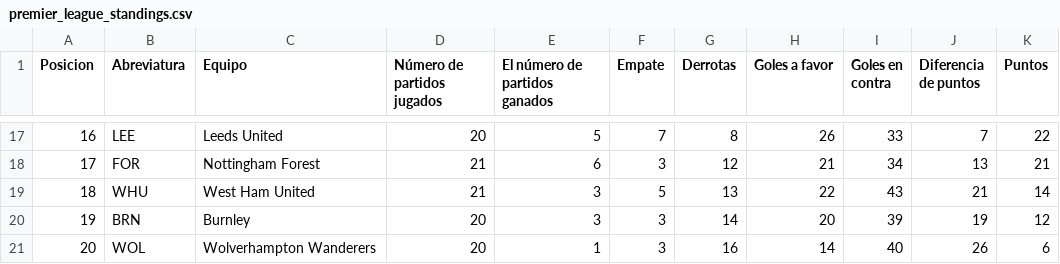
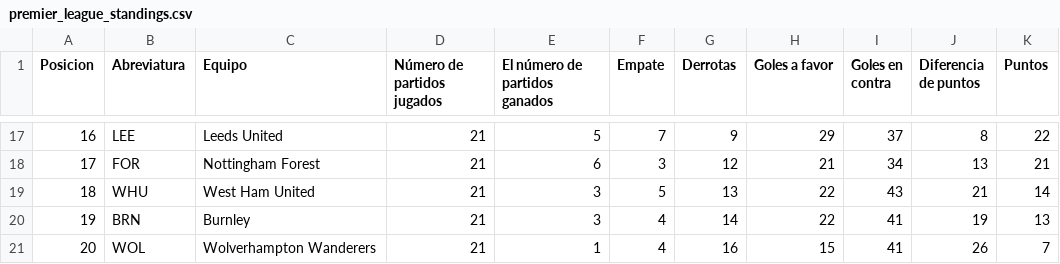
Before and after one commit to AndresPlazas19931504/scrapper-deportes-devops, a CSV file: data/premier_league_standings.csv, drawn as a sheet; only a part is shown, gaps mark what is left out; the diff covers the shown part only.

```diff
--- a/data/premier_league_standings.csv
+++ b/data/premier_league_standings.csv
@@ -17,5 +17,5 @@ Posicion,Abreviatura,Equipo,Número de partidos jugados,El número de partidos g
-16,LEE,Leeds United,20,5,7,8,26,33,7,22
+16,LEE,Leeds United,21,5,7,9,29,37,8,22
 17,FOR,Nottingham Forest,21,6,3,12,21,34,13,21
 18,WHU,West Ham United,21,3,5,13,22,43,21,14
-19,BRN,Burnley,20,3,3,14,20,39,19,12
-20,WOL,Wolverhampton Wanderers,20,1,3,16,14,40,26,6
+19,BRN,Burnley,21,3,4,14,22,41,19,13
+20,WOL,Wolverhampton Wanderers,21,1,4,16,15,41,26,7
```
Also changed, not shown: 102 edited cells elsewhere in this file.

▸ Task to complete:
Using the listing above, show each line with the word "Wanderers" in it.

▸ Result of this task:
-20,WOL,Wolverhampton Wanderers,20,1,3,16,14,40,26,6
+20,WOL,Wolverhampton Wanderers,21,1,4,16,15,41,26,7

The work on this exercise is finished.